But the combination of the government's historical interpretation of Charter compliance, the wording of C-51 and the effect of section 1 of the Charter might point toward a radically different test. Applying those factors, I wouldn't want to bet against some Canadian equivalent of John Yoo twisting enough words to opine that black sites or torture could be found to be constitutional under some circumstances. And that analysis in turn could be taken under C-51 as a green light for CSIS to go ahead with them.
What's worse, there would be no ready means for anybody to test CSIS' interpretation.
Unlike in the case of non-compliant legislation, there would be no public record of what's been done to allow for a challenge in court.
While anybody actually having their constitutional rights infringed would want to be able to pursue legal action, that possibility might only be seen as reason to hold detainees incommunicado. In this respect, keep in mind that the non-warrant provisions of C-51 are subject to no time limits whatsoever, meaning that locking people away indefinitely rather than allowing them to argue for their rights would be an available option.
And we can safely figure that whatever "general description" CSIS provides of its own activity (the only reporting required for the non-warrant process) would gloss over any obvious abuses.
As a result, one of the most important questions to be asked about C-51 may revolve around the Cons' intentions in defining when the non-warrant provisions will apply. In principle, a relatively simple set of amendments could provide for a stronger version of individual rights to be taken into account, confirm that a warrant is required if there's any risk at all that an action might breach those rights, and require enough reporting to test whether that obligation is being met.

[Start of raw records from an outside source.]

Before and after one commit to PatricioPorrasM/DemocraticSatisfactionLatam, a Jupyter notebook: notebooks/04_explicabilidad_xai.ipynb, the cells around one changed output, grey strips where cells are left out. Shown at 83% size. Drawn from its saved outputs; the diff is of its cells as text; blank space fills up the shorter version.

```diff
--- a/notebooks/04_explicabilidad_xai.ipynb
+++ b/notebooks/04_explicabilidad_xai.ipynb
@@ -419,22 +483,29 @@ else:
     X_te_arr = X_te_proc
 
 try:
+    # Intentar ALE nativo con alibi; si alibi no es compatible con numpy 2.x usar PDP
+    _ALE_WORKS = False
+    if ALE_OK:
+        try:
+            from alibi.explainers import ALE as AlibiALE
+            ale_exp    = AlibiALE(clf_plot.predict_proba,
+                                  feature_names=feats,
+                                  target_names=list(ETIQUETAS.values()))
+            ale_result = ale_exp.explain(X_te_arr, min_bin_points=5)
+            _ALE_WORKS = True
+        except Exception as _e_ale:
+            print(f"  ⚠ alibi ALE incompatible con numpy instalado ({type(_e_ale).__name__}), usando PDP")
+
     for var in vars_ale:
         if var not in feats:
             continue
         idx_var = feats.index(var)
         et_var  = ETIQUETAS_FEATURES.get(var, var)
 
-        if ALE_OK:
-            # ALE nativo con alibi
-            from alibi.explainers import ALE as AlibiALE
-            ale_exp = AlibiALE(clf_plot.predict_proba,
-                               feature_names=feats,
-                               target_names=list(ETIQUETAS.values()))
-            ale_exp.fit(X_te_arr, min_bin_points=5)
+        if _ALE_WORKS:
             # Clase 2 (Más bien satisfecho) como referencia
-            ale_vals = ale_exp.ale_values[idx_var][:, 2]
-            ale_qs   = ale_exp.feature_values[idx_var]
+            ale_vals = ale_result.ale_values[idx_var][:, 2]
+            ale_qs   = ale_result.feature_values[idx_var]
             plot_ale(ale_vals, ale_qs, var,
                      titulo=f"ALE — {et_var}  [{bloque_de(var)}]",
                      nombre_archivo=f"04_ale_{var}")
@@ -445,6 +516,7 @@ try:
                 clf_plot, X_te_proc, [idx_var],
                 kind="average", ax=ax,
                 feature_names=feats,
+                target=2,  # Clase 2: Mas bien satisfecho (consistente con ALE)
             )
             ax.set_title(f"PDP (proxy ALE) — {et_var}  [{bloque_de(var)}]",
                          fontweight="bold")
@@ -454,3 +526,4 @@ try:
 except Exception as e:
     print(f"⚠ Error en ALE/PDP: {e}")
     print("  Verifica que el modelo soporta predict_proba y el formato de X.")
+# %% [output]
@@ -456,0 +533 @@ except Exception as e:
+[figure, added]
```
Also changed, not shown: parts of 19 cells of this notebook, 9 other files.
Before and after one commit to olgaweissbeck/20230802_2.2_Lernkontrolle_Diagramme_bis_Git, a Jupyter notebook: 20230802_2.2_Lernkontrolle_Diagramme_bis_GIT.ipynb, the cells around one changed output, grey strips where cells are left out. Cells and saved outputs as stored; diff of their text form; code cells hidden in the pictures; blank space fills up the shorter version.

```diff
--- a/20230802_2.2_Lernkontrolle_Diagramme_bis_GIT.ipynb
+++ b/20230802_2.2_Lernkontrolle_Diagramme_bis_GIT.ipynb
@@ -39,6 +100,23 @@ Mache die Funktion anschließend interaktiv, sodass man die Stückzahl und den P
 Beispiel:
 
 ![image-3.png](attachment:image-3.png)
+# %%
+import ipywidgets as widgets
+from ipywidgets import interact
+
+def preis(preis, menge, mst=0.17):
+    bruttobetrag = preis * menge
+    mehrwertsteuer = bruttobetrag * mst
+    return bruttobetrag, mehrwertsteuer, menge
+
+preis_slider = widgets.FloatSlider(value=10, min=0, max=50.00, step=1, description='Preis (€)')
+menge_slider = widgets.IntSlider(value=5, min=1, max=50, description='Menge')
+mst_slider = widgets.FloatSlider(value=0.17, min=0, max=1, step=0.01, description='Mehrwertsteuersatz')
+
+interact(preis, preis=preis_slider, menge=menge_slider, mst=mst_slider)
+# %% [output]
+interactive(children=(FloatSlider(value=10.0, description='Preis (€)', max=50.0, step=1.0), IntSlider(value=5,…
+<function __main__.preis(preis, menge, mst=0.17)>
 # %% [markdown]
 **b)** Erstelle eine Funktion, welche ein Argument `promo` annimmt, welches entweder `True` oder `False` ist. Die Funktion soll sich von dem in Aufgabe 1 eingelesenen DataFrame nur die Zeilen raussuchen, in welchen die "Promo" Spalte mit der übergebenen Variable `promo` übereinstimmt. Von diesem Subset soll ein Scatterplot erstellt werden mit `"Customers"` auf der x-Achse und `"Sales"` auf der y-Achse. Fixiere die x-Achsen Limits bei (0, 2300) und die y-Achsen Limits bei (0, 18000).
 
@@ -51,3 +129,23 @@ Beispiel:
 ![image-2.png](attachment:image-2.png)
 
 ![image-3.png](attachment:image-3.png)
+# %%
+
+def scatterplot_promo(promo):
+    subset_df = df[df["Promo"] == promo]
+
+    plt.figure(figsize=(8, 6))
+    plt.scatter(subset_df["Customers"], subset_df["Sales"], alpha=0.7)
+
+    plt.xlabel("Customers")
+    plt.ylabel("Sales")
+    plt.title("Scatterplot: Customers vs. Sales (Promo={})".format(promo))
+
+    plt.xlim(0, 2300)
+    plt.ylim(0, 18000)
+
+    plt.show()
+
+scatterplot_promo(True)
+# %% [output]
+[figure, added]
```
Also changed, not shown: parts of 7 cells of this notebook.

But if the Cons aren't willing to both accept those amendments and admit to having been wholly wrong in their constitutional analysis in the past, then there's real risk that C-51 could facilitate gross human rights abuses.